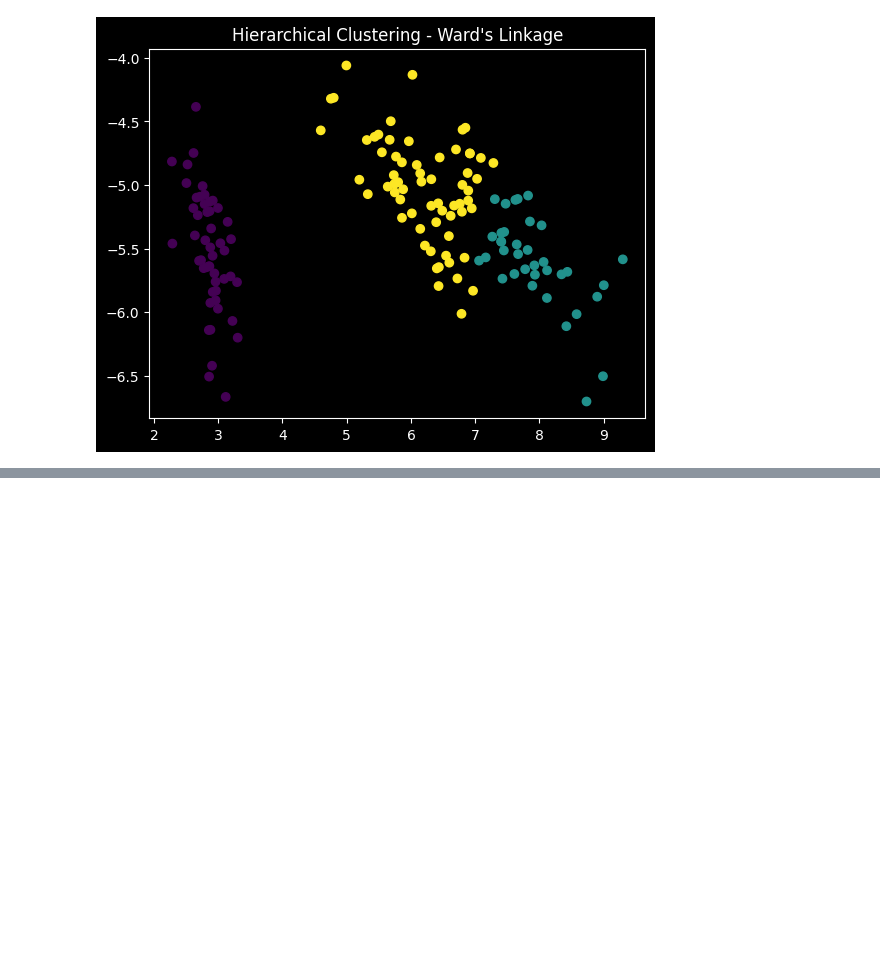
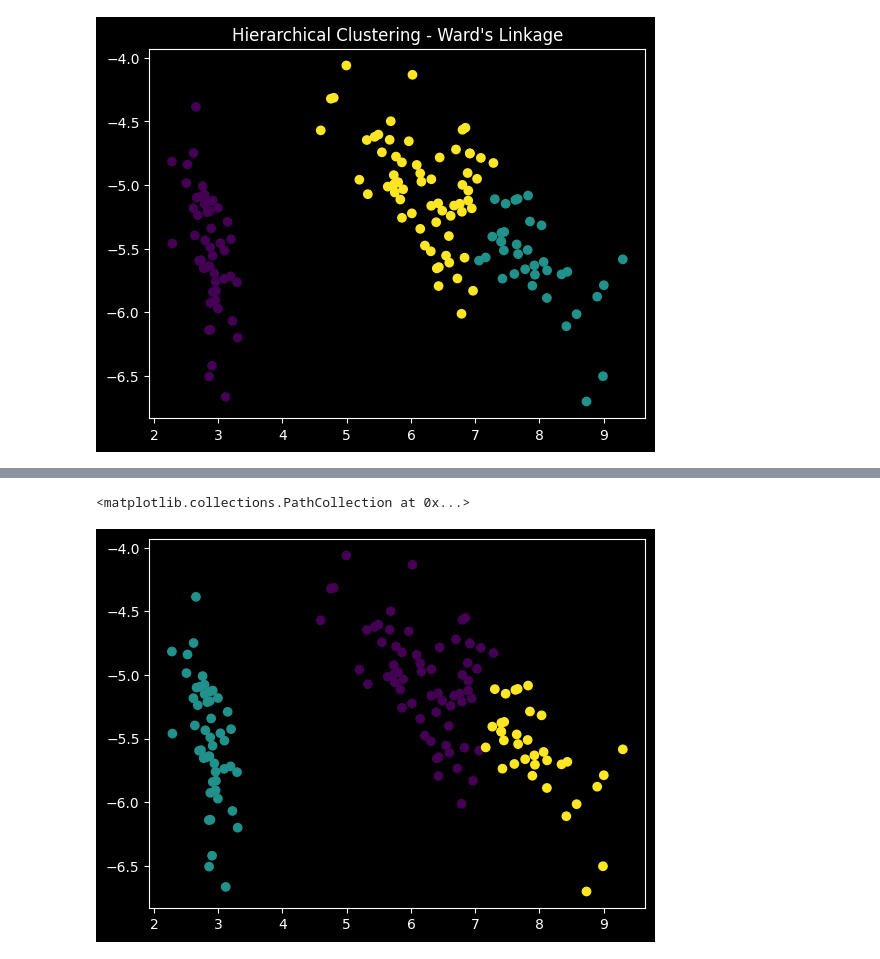
Before and after one commit to alessimichele/Unsupervised-Learning-2023, a Jupyter notebook: my_solution/Lab9.ipynb, the cells around one changed output, grey strips where cells are left out. Cells and saved outputs as stored; diff of their text form; code cells hidden in the pictures; blank space fills up the shorter version.

```diff
--- a/my_solution/Lab9.ipynb
+++ b/my_solution/Lab9.ipynb
@@ -104,0 +121,9 @@ plt.scatter(projected_data[:, 0], projected_data[:, 1], c=spectral_labels)
+# %%
+from sklearn.cluster import SpectralClustering
+
+sp = SpectralClustering(n_clusters=3, n_neighbors=5)
+lab = sp.fit_predict(data)
+plt.scatter(projected_data[:, 0], projected_data[:, 1], c=lab)
+# %% [output]
+<matplotlib.collections.PathCollection at 0x...>
+[figure, added]
```
Also changed, not shown: parts of 1 cell of this notebook.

::::::::

Only the pictures are to be dropped; the rest of the material above must be duplicated exactly.

**Output below**.
Before and after one commit to alessimichele/Unsupervised-Learning-2023, a Jupyter notebook: my_solution/Lab9.ipynb, the cells around one changed output, grey strips where cells are left out. Cells and saved outputs as stored; diff of their text form; code cells hidden in the pictures; blank space fills up the shorter version.

```diff
--- a/my_solution/Lab9.ipynb
+++ b/my_solution/Lab9.ipynb
@@ -104,0 +121,9 @@ plt.scatter(projected_data[:, 0], projected_data[:, 1], c=spectral_labels)
+# %%
+from sklearn.cluster import SpectralClustering
+
+sp = SpectralClustering(n_clusters=3, n_neighbors=5)
+lab = sp.fit_predict(data)
+plt.scatter(projected_data[:, 0], projected_data[:, 1], c=lab)
+# %% [output]
+<matplotlib.collections.PathCollection at 0x...>
+[figure, added]
```
Also changed, not shown: parts of 1 cell of this notebook.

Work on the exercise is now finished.